‘It’s a start’: Students respond to USC’s diversity module for incoming freshmen
File Photo: Thomas Stroud / The Daily Gamecock
Following President Bob Caslen’s announcement on May 31 that USC will now require a diversity module for incoming freshmen, many students said it cannot be the only solution when it comes to diversity and discrimination on campus.
“I definitely don't think it's enough, but I think it's a great start to amplify diversity and inclusion in education at the university,” Kayla King, a second-year political science student said.
Multiple students said that having conversations surrounding race and discrimination on campus would help educate their peers.
“You at least try to have and try to start that conversation because a lot of people come from families where they don’t really speak on race, and it’s just inherent, and they have inherent racism,” Justin Walker, a second-year business student, said. “You put the bias that they never had to judge before and they don’t know why they feel the way they do. They just do, because they never had a chance to talk about it or be told that is wrong and that it should be changed.”
Caslen said in an email sent to students on June 8 that when he was at West Point he started 'Hot Topics' conversations centered around understanding racism in a respectful environment.
"I want to bring these types of conversations to our campus this fall through the Dive-In Lunch series, the Welcome Table SC, and other such activities focused on open, honest dialogue," Caslen said.
The Dive-In Lunch series was started by President Emeritus Harris Pastides. Caslen continued this series, hosting it monthly with faculty, students, staff and university administrators, and conversations focus on improving diversity and inclusion efforts on campus.
Welcome Table SC started following the aftermath of the shooting in the Mother Emanuel church in Charleston. In these sessions, facilitators lead a discussion about racial divisions and improving race relations. The first session was held in spring 2017.
Xavier Peguese, a second-year sport and entertainment management student, said he has recently been thinking about the quote “don’t judge a book by its cover.”
“If you see a black person on campus at a predominantly white institution, don’t think they don't belong there or don't automatically think like 'Oh, they go to Benedict down the street, they're just here for the weekend,' or whatever,” Peguese said.
Students like Walker said there is nothing the university can really do to make other students feel how minority students feel and understand their experiences.
Zana, a third-year public health student, and Walker compared the diversity module to the Sexual Assault Prevention and AlcoholEdu modules already required of first-year students.
“They just kind of do it just to get it over with because you have to do it in order to register for classes,” Zana said. “So I feel like a lot of people are going to treat this diversity module the same way, which is sad to say, but I kind of expect students to treat it the same way.”
Both modules are taken during USC students’ first semester on campus and are mandatory before registering for classes.
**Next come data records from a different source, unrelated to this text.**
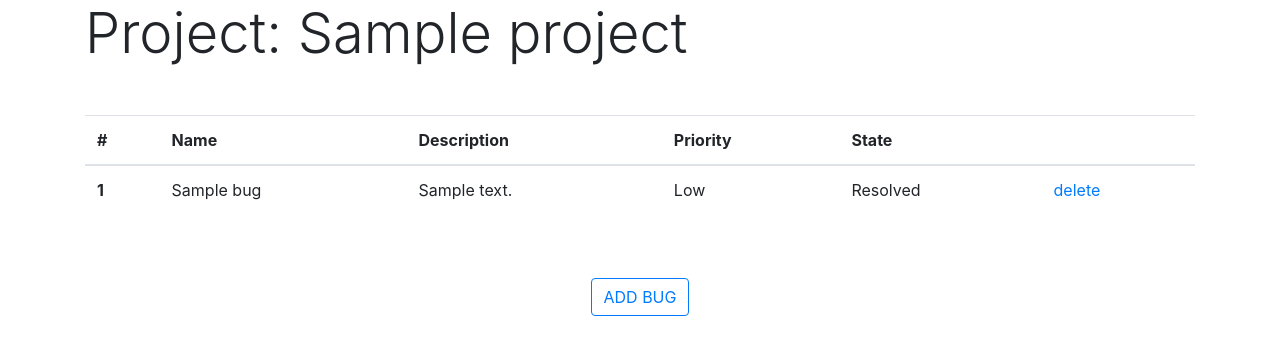
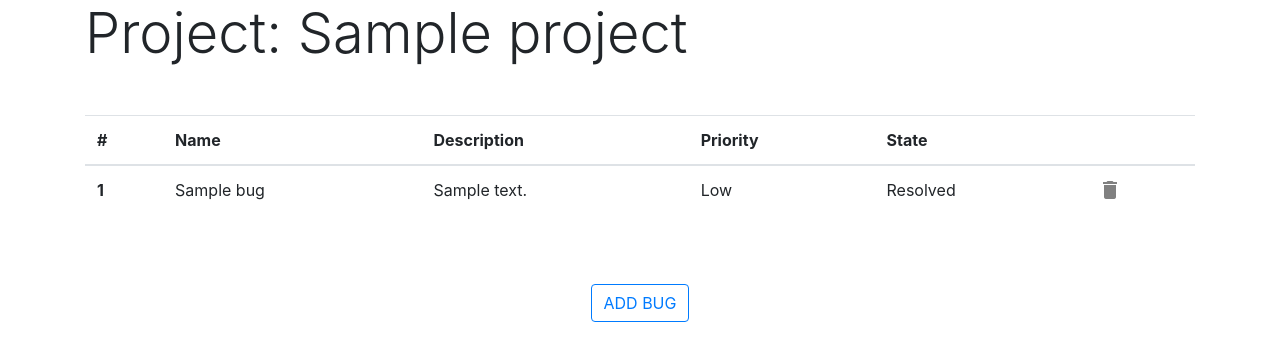
Before and after one commit to lalitchandora/Django-Bug-Tracker, a Django app: page /bug/1/ in a window 1280 px wide. Shown: the part 56-417 px from the top of the page. Run offline with Django 3.2, Linux system fonts and the light colour scheme; tables that the repository leaves empty hold one stand-in row (values such as "Sample post"); some libraries are stand-ins or nearby versions.

Commit message:
added google fonts link, bugs_list file

```diff
--- a/bugtracker_project/projects_app/templates/projects_app/base.html
+++ b/bugtracker_project/projects_app/templates/projects_app/base.html
@@ -10,7 +10,10 @@
         <script type="text/javascript" src="{% static 'bootstrap-4.3.1/js/bootstrap.min.js' %}"></script>
         <!-- css and js files -->
         <link rel="stylesheet" href="{% static 'css/navbar.css' %}">
+        <link rel="stylesheet" href="{% static 'css/bugs_list.css' %}">
         <script type="text/javascript" src="{% static 'js/app.js' %}"></script>
+        <!--link for google icons-->
+        <link href="https://fonts.googleapis.com/icon?family=Material+Icons" rel="stylesheet">
     </head>
     <body>
         <nav class="navbar">
```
“I think it's a start, but I don't think it's enough,” Walker said. “I think it’s a lot more than just taking a module 'cause we still have people who go out and get real drunk and drink irresponsibly and people who might have sexual misconduct on campus even though they took the other modules.”
Peguese said the diversity module should be required for all students.
“It can’t just be incoming freshmen,” Peguese said. “I think it's supposed to be rising sophomores, rising juniors, rising seniors, because what they major in, when they go off to graduate school, they’re going to be working with different ethnicities, different groups, different people from different stories.”
Zana said USC could offer more safe spaces and organizations for people of color on campus to talk about racial issues.
”In these safe spaces, students should be able to feel comfortable expressing themselves and knowing that this will not leave outside of the safe space, like it stays here, whatever we talk about here, it stays here," Zana said.
The university should consider renaming buildings that are named after people who have a racist history in order to amplify diversity and condemn racism, King said.
Many petitions to rename buildings have been circulating on social media. As of June 7, the petition to rename Strom Thurmond Wellness and Fitness Center has over 7,000 signatures.
“Not only do we need change on our campus, but we are at a time where the country needs to change,” Walker said, "and I think people don't really acknowledge that if you don't have conversations about it.”
Editor's Note: Kayla King is a host on the Garnet Media Group podcast the Patchwork Feminist. The Daily Gamecock is a partner organization with Garnet Media Group.
Updated June 8 at 12 p.m.